Current 2D cell culture and animal models are insufficient to correctly predict drug effects on human kidney function. While 2D culture systems fail to differentiate and express transporters at physiological levels, there is a major translation gap between animal models and humans. At Mimetas, we have developed perfused epithelial kidney tubules in OrganoPlates®. To this end, we seed renal proximal tubule cells against an extracellular matrix (ECM) gel. Upon initiation of a perfusion flow, a tubular structure is formed. These kidney tubules can be derived from a variety of cell sources and are fully differentiated.
Renal proximal tubule epithelial cells (RPTEC, MDCK or LLC-PK1) are grown against an ECM gel in a three-channel OrganoPlate®, providing access to both the apical and basal side (Fig 1A). The tubules stain positive for ZO-1 (tight junctions) and acetylated tubulin (polarization marker). Cilia point in the direction of the lumen (Fig. 1B) and are absent on the basal, which also demonstrates the correct tissue polarization. The leak-tightness of the boundary is assessed by diffusion of a FITC-dextran dye added to the lumen of the tubule. Boundaries of the PTECs cells form leak-tight barriers and can be maintained for several days for prolonged exposure studies (Fig 1C).

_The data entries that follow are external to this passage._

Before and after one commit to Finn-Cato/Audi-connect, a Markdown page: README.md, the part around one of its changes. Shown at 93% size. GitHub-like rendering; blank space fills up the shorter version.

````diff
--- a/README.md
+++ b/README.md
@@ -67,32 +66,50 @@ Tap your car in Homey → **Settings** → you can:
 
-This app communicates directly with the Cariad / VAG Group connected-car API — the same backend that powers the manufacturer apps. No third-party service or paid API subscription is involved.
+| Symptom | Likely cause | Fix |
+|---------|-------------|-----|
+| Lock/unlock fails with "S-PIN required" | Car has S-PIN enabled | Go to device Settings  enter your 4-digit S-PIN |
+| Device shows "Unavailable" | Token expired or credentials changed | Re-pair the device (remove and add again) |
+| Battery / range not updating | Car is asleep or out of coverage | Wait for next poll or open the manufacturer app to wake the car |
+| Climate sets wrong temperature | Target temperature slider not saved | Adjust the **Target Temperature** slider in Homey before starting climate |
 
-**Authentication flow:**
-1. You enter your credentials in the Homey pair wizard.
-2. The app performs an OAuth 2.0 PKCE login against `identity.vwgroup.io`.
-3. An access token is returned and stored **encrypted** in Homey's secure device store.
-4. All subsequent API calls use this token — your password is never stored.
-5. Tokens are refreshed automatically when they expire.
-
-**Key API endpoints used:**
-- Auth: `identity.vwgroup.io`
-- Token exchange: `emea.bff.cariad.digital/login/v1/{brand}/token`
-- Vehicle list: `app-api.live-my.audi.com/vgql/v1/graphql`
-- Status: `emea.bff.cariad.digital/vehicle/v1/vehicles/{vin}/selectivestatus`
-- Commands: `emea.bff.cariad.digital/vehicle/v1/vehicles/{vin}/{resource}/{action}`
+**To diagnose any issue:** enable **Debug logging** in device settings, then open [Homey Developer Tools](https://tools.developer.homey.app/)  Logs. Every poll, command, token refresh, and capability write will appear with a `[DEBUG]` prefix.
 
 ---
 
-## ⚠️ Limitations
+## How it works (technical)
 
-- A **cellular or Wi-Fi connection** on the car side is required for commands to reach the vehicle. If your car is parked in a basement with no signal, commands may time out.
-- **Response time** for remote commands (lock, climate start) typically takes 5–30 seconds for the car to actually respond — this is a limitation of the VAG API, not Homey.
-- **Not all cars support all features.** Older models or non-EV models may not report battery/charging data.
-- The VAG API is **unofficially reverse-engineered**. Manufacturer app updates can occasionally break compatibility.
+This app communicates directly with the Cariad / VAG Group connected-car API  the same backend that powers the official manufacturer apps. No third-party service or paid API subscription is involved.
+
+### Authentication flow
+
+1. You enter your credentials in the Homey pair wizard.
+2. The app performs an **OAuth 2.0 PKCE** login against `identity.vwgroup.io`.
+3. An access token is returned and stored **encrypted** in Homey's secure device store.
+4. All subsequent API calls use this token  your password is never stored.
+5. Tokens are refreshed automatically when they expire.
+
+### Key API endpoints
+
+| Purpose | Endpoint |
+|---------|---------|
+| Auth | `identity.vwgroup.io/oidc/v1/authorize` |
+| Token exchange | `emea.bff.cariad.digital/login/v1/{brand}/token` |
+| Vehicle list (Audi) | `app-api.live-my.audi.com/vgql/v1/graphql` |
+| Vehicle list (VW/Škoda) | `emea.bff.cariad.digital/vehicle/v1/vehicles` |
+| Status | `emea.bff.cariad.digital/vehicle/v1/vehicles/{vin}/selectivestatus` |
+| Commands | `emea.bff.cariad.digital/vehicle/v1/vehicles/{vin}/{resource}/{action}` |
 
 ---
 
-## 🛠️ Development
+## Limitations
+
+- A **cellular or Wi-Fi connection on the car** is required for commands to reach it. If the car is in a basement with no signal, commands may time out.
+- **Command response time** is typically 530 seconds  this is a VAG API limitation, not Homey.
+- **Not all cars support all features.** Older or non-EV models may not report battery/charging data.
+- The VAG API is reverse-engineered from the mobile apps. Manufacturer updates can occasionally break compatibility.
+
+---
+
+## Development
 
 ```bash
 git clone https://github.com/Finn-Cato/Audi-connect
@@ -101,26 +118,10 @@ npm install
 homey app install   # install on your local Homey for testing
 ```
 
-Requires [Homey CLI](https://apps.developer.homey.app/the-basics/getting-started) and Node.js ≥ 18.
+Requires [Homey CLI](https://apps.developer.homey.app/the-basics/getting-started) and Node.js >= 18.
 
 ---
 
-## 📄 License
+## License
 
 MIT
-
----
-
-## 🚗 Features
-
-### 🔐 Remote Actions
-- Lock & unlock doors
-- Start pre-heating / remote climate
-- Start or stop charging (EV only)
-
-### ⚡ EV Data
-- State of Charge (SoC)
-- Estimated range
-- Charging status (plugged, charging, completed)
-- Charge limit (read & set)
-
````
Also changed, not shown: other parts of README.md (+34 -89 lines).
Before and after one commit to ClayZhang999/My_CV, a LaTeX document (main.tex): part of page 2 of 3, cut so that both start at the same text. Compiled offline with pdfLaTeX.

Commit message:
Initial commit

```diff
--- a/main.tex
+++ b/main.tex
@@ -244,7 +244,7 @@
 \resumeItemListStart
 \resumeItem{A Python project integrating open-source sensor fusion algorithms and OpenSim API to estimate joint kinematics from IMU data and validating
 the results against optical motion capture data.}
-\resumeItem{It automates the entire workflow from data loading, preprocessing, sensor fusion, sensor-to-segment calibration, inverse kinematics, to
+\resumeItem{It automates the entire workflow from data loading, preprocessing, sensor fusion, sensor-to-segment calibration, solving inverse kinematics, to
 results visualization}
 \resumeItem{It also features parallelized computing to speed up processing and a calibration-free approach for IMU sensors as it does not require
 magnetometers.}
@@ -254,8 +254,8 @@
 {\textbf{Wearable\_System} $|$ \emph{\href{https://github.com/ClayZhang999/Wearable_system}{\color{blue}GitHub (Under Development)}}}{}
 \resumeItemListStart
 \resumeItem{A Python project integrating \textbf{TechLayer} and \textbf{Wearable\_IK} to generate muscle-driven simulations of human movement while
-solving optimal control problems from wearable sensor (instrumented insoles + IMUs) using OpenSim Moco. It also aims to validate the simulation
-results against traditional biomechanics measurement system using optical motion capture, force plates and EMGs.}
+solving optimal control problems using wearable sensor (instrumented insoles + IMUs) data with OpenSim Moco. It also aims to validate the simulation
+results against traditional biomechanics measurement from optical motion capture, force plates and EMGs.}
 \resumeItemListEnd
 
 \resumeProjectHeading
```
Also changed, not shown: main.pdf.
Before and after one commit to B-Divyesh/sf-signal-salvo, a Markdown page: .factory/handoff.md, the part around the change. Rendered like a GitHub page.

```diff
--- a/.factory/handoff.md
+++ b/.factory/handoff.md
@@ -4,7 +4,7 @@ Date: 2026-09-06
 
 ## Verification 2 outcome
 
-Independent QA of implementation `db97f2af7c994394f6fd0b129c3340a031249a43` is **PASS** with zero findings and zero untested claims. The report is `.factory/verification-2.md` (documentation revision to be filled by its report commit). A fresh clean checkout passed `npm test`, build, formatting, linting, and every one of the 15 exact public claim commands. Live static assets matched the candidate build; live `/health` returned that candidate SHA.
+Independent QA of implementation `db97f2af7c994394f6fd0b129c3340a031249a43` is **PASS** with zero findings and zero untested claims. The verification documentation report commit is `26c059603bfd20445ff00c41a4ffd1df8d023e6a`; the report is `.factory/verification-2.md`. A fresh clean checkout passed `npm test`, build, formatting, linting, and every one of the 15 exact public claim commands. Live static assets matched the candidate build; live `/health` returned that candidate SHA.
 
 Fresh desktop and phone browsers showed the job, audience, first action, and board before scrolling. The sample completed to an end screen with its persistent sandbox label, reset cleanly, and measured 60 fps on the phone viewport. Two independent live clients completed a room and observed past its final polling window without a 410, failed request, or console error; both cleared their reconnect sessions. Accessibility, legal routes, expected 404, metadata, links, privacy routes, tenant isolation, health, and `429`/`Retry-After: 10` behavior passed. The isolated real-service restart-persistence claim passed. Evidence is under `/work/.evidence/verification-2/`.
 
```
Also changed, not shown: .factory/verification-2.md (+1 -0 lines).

Figure: A) 3-channel layout of the Mimetas OrganoPlate® B) cilia pointing in the direction of the lumen (red) C) Assessment of the leak tightness of proximal tubule cells over time: tubules are leak tight for more than 20 hours.
The renal proximal tubule is responsible for the excretion of a range of compounds, including xenobiotics, and for the reabsorption of valuable compounds from the glomerular filtrate, such as glucose. Various influx and efflux transporters are mediate these functions and are expressed on the basolateral or apical side of the tubule cells. Mimetas has developed a range of fluorescence-based assays to study the activity of specific transporters.
Healthy tubes in an OrganoPlate® are fully leak-tight and may lose their barrier integrity upon compound exposure or disease induction. Barrier integrity of the tubes is assessed by apical perfusion of a dye. Upon disruption of the barrier, e.g. via drug-induced toxicity, the dye will leak towards the basal side, yielding a higher signal in the ECM compartment. This is monitored in real-time and can be combined with other assays to further investigate the mode of toxicity.
The 3D proximal tubules cultured in the OrganoPlate® enable any-throughput toxicity screening and transport studies by real-time imaging. Furthermore, we can establish complex co-culture models to recreate an in vivo-like microenvironment, kidney disease models and study renal clearance.